THE TASK
Each line in the listing below that contains "snapshot" should be returned.
******************************
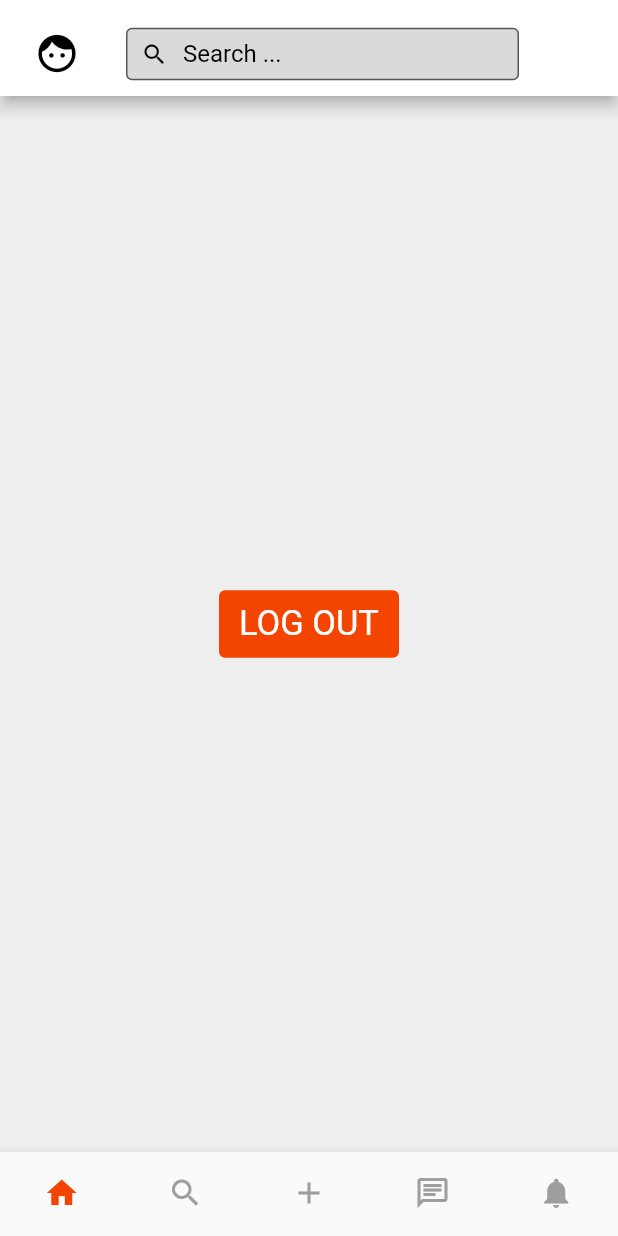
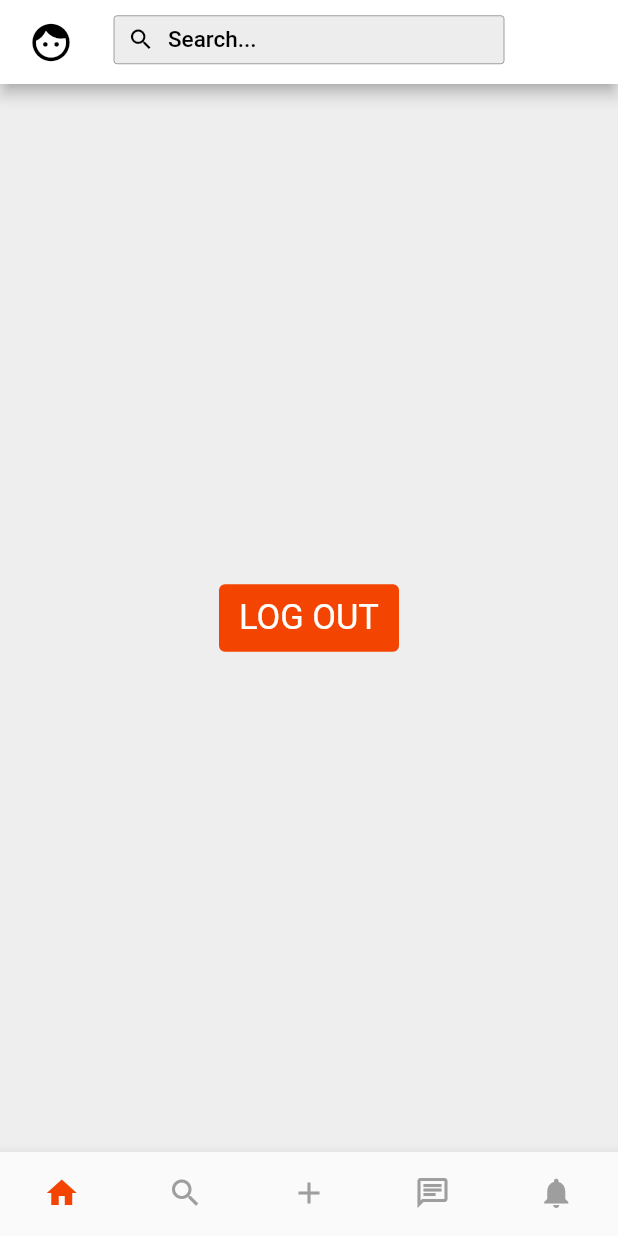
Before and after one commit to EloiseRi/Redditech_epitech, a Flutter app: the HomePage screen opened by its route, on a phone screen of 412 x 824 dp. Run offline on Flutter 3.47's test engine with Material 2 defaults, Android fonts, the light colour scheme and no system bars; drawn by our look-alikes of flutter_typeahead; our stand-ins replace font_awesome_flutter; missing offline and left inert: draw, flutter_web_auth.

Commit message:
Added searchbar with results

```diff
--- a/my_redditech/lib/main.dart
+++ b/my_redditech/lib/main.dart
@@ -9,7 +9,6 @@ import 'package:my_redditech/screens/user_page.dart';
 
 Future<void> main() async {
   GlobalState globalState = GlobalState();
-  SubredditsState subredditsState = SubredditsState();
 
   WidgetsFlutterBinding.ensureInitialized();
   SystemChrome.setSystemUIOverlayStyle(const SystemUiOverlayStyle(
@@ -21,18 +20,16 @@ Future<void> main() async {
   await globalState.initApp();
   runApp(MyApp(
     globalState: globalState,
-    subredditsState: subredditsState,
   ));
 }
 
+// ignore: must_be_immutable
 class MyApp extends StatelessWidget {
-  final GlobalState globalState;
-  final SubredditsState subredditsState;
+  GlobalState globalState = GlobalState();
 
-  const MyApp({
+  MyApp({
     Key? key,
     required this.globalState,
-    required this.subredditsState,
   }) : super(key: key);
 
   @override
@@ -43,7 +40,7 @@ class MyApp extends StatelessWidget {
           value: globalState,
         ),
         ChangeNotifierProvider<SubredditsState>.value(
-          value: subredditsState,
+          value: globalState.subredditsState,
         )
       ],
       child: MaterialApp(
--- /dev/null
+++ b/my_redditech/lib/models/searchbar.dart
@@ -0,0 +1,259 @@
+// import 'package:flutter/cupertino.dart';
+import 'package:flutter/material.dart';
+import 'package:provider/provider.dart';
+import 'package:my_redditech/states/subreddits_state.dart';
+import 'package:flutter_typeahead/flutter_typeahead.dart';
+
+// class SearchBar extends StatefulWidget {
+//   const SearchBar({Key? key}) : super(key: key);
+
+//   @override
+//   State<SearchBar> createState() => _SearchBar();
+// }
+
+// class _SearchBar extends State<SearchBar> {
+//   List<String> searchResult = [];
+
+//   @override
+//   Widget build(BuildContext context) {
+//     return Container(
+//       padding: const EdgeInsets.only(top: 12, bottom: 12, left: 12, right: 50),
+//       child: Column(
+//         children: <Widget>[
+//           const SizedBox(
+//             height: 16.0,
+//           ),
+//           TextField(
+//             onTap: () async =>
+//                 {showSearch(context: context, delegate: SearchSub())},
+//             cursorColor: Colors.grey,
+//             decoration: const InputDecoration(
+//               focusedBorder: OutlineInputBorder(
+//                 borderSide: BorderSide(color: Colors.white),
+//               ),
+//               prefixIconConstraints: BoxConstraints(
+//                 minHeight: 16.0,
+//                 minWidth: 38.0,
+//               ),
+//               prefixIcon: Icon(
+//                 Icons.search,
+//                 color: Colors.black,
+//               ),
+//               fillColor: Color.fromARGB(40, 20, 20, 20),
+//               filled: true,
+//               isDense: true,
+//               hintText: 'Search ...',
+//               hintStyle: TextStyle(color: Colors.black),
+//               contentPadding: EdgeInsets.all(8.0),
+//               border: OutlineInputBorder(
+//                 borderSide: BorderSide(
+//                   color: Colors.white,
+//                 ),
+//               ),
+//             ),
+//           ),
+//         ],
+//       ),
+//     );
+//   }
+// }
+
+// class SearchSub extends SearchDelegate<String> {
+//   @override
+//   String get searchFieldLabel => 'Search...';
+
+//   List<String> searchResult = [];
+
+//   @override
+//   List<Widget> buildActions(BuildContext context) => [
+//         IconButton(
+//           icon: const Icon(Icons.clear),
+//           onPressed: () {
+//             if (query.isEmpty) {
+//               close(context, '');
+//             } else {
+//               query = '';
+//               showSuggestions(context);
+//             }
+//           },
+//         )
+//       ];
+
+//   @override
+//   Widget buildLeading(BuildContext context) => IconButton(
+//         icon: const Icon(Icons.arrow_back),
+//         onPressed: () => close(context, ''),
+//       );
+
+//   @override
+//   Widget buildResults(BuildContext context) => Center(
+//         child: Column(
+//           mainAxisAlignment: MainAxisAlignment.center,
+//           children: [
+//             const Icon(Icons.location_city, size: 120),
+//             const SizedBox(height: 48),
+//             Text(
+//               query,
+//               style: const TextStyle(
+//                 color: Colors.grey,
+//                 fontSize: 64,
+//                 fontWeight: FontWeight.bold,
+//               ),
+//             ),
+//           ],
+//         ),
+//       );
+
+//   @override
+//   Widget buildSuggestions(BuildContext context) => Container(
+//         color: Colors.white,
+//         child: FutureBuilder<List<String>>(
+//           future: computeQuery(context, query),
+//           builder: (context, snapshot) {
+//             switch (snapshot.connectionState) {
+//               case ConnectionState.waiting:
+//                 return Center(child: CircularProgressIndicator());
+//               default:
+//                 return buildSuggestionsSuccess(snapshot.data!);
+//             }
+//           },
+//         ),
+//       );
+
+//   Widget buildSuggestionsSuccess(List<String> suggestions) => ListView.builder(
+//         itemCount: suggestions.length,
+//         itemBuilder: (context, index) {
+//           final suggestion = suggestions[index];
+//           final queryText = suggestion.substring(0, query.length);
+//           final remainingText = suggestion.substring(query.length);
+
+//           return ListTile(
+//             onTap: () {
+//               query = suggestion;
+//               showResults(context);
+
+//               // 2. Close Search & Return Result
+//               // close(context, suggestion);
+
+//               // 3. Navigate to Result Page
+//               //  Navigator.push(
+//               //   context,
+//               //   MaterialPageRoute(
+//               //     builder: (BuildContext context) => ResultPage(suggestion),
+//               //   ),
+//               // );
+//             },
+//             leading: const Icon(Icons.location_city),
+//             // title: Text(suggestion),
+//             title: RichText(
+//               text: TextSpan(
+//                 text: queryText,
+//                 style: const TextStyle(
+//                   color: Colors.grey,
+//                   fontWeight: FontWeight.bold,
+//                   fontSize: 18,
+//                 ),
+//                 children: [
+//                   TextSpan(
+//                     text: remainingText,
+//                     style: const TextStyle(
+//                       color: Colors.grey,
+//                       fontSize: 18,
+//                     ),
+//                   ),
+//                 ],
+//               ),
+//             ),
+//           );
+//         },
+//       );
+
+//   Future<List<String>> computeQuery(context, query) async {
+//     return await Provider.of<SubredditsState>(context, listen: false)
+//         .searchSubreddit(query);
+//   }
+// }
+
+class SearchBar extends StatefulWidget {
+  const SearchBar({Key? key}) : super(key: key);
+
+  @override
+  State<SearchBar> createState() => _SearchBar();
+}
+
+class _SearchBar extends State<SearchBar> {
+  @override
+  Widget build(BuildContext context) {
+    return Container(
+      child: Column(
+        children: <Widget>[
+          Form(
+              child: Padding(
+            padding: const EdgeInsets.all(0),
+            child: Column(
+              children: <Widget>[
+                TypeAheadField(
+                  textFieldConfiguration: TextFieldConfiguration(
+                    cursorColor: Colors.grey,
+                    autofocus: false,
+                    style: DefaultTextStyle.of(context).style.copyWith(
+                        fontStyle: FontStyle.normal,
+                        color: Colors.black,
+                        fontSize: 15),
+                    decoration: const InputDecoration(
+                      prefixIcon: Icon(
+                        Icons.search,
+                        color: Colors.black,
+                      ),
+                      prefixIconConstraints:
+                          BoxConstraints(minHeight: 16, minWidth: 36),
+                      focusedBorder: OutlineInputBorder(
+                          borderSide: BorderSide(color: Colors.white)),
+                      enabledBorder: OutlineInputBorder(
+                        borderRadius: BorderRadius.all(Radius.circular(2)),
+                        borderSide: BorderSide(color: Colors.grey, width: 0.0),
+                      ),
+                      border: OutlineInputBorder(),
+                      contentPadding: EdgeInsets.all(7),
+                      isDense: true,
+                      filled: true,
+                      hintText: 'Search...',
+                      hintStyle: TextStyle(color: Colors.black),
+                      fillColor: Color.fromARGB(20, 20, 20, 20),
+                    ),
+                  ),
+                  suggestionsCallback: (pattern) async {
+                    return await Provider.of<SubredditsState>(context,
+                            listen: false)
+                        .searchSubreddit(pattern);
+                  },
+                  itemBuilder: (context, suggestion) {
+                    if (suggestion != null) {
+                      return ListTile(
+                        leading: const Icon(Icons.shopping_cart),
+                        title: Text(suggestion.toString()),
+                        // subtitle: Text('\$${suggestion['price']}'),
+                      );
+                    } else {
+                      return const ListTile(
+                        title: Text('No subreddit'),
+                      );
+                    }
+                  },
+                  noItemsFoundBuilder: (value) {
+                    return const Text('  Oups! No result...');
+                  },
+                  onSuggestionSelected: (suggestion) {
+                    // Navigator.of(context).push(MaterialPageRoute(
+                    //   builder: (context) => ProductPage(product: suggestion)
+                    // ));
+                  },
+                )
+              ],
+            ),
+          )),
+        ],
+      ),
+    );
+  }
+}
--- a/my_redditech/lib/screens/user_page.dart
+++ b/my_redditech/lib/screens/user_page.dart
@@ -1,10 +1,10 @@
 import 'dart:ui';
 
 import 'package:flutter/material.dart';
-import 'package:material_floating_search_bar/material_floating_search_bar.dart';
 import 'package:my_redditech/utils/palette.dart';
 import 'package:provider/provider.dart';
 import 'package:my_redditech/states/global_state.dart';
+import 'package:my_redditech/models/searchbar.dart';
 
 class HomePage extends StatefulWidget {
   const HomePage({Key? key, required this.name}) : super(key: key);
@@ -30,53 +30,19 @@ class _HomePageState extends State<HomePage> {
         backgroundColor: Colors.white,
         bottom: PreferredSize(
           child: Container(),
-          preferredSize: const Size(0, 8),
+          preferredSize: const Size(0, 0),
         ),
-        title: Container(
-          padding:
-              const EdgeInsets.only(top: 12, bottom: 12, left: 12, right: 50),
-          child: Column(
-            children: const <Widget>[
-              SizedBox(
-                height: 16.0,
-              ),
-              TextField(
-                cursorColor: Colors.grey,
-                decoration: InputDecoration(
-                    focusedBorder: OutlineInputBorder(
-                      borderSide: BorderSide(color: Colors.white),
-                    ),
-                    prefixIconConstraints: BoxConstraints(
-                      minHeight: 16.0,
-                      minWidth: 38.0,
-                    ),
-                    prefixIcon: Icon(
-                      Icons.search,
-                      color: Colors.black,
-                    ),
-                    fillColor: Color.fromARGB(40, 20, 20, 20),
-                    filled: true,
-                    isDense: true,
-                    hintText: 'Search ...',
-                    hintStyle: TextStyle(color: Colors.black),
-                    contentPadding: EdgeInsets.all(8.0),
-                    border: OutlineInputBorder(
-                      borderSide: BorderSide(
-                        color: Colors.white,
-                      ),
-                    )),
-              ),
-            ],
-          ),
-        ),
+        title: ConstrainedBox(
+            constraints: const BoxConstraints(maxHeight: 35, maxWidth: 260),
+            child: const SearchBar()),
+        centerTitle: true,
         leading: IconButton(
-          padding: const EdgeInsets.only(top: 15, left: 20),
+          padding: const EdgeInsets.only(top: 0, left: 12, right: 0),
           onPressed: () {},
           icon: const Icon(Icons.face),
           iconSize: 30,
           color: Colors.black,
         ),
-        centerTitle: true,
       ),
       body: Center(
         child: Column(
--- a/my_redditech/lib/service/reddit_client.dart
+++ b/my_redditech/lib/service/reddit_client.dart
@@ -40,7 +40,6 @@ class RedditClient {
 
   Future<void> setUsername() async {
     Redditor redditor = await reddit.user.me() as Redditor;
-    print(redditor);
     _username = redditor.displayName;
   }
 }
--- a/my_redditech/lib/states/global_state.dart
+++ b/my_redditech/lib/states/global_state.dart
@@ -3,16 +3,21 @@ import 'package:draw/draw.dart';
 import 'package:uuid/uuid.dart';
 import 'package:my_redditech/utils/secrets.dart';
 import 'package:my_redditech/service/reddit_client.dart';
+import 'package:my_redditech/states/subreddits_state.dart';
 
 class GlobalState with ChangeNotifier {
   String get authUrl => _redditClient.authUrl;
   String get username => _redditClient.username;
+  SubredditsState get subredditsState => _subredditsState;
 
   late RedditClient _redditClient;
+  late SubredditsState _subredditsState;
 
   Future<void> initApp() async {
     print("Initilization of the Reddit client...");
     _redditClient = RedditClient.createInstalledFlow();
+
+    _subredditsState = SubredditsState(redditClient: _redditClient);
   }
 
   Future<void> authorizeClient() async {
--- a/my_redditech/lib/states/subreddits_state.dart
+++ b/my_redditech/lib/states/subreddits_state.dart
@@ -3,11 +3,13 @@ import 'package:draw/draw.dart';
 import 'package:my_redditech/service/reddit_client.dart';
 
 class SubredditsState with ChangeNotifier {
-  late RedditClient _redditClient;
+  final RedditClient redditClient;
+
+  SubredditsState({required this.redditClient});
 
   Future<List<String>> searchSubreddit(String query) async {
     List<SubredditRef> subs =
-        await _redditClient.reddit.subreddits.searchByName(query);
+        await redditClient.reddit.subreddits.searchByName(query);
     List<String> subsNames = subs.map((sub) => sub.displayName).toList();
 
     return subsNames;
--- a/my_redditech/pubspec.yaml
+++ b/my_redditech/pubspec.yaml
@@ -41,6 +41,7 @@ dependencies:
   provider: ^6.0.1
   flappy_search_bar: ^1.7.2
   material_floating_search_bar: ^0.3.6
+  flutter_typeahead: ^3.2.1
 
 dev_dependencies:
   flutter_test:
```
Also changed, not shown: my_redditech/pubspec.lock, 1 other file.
******************************
WRITTEN REPLY
+//           builder: (context, snapshot) {
+//             switch (snapshot.connectionState) {
+//                 return buildSuggestionsSuccess(snapshot.data!);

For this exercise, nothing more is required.